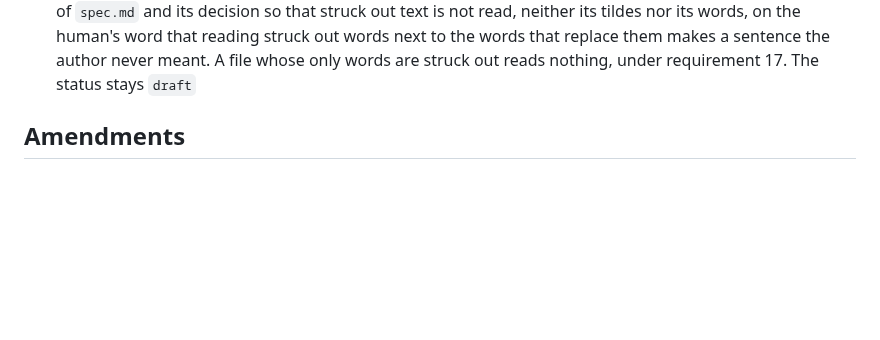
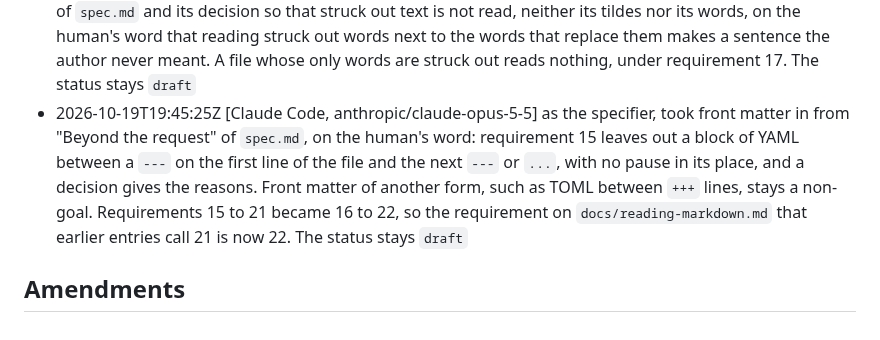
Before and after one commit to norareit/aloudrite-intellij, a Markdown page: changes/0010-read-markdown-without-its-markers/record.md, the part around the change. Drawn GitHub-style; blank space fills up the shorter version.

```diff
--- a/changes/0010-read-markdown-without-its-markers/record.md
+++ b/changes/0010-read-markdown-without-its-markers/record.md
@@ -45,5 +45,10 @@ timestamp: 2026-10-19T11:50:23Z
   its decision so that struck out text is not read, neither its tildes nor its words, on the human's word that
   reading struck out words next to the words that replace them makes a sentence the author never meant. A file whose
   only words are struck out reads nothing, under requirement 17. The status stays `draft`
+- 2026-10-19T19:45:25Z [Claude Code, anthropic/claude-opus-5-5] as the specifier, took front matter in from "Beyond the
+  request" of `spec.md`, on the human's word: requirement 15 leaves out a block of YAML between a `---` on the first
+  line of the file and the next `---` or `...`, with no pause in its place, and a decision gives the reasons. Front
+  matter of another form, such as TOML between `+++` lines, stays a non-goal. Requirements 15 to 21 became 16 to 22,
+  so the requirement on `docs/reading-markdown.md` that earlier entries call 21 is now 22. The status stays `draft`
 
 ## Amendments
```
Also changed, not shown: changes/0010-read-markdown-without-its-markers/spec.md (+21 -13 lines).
· · · ·
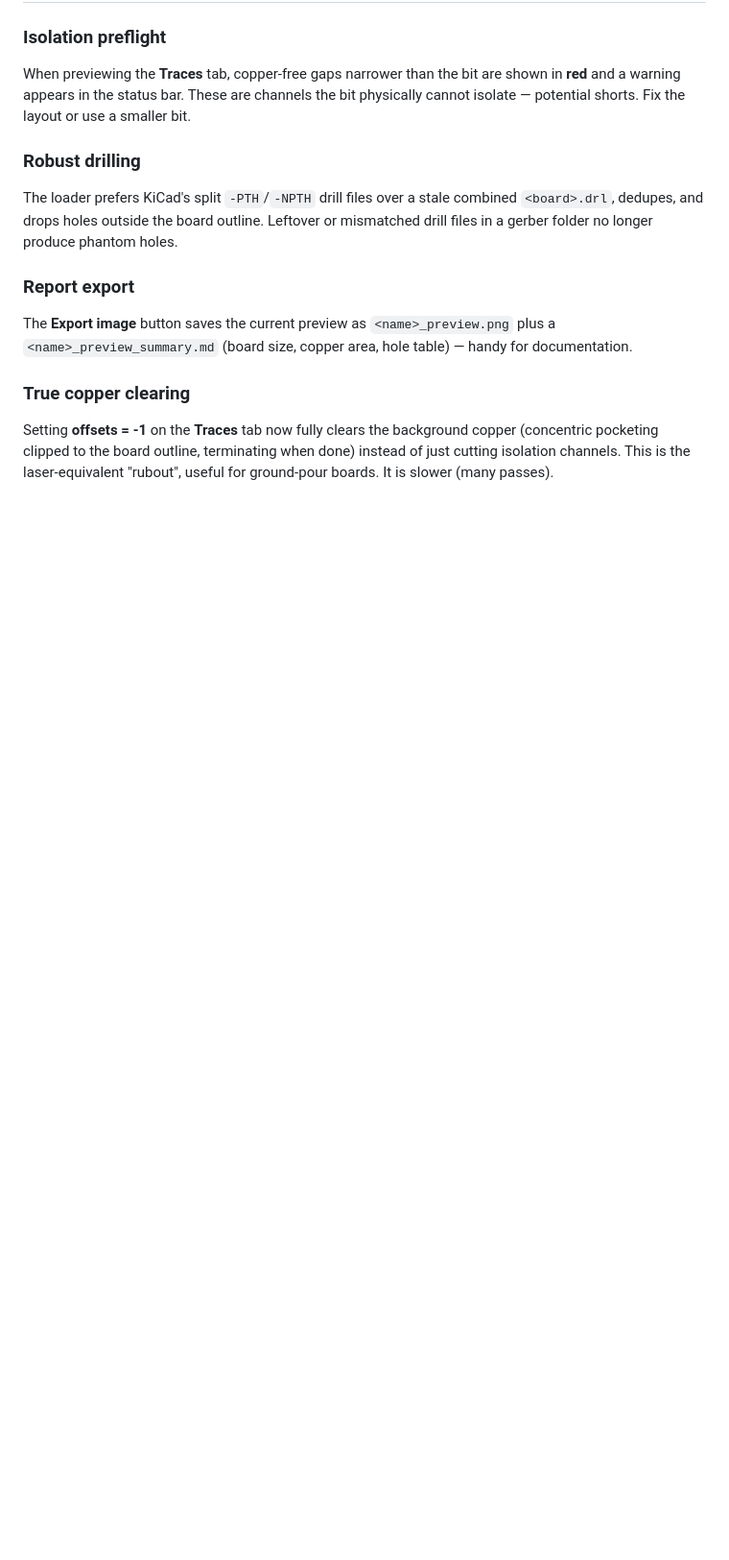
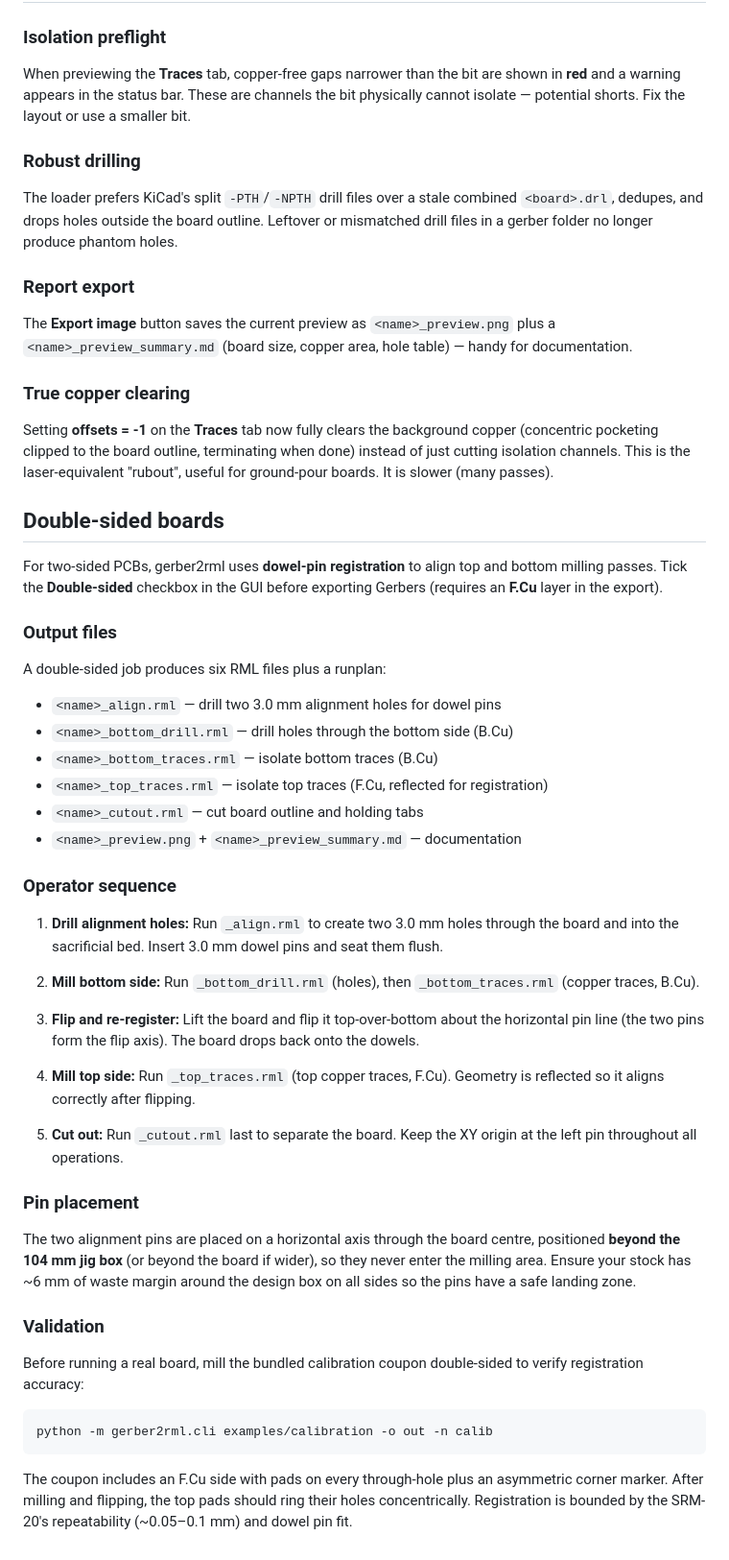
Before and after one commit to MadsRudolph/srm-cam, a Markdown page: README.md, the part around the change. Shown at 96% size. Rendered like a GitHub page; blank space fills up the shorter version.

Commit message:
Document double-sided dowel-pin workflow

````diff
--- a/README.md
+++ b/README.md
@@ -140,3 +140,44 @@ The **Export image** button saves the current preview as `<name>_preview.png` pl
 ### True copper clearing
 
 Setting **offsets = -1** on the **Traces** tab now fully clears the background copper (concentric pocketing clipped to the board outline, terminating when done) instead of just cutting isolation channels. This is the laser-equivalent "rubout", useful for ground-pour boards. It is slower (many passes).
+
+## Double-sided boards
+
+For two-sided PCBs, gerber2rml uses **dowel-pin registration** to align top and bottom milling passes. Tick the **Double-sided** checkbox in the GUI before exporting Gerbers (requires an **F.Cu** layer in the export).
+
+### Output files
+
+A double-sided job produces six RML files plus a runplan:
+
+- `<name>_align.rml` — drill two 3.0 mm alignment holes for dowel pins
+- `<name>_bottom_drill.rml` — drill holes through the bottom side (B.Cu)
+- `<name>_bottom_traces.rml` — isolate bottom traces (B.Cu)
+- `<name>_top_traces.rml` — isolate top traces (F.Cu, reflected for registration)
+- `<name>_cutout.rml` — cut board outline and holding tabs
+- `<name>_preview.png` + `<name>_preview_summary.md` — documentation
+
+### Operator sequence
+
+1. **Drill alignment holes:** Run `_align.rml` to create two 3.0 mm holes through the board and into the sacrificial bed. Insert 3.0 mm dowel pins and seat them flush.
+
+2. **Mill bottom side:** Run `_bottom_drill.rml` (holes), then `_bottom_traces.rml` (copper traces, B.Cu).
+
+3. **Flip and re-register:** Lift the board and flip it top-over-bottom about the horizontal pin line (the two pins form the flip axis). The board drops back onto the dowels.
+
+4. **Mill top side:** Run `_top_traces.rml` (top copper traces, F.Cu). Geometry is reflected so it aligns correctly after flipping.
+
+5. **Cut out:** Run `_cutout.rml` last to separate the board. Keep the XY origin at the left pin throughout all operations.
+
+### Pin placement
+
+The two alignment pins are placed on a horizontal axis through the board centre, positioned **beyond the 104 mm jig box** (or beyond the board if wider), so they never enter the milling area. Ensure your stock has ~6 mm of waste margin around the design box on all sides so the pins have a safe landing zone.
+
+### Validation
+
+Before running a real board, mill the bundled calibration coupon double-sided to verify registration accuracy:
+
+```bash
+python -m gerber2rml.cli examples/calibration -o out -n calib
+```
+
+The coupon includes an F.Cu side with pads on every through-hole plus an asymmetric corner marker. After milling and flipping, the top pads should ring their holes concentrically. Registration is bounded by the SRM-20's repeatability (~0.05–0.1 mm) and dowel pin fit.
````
· · · ·
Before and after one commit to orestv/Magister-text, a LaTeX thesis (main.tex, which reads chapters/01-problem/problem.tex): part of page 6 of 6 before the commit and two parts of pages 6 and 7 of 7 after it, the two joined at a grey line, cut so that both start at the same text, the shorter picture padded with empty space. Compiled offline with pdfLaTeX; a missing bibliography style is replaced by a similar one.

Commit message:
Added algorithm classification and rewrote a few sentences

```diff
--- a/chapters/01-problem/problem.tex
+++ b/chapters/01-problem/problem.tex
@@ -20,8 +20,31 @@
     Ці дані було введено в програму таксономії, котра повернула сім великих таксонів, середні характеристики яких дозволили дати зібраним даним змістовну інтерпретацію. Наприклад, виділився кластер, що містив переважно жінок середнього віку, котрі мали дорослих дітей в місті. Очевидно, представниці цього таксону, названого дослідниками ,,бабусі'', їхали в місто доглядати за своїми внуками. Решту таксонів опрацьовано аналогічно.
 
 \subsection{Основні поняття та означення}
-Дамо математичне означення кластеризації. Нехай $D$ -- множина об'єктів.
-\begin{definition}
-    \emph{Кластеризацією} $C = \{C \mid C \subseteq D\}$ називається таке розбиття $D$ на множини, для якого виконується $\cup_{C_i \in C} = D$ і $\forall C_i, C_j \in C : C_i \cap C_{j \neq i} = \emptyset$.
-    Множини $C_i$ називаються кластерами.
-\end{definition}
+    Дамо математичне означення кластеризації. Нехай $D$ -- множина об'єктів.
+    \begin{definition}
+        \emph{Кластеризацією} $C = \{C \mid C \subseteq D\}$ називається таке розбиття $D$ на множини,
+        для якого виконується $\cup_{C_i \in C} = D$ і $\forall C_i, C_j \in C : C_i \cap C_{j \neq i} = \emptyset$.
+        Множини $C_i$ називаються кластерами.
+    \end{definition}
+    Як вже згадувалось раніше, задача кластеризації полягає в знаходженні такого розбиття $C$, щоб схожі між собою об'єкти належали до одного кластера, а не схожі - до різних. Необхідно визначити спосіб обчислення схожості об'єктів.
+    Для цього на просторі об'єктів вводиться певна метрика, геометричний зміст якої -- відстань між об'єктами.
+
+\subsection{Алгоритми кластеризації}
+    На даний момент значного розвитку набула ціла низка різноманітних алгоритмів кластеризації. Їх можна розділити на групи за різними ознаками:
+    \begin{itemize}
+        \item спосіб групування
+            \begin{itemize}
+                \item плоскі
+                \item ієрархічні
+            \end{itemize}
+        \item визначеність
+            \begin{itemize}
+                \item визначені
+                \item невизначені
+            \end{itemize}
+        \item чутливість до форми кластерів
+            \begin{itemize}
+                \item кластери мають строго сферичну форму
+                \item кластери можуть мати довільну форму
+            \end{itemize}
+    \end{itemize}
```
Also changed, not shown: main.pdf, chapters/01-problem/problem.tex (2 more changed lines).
· · · ·
> _Task objective_
All lines above that contain "definition" are required in the answer.

> _Exercise output_
-\begin{definition}
-\end{definition}
+    \begin{definition}
+    \end{definition}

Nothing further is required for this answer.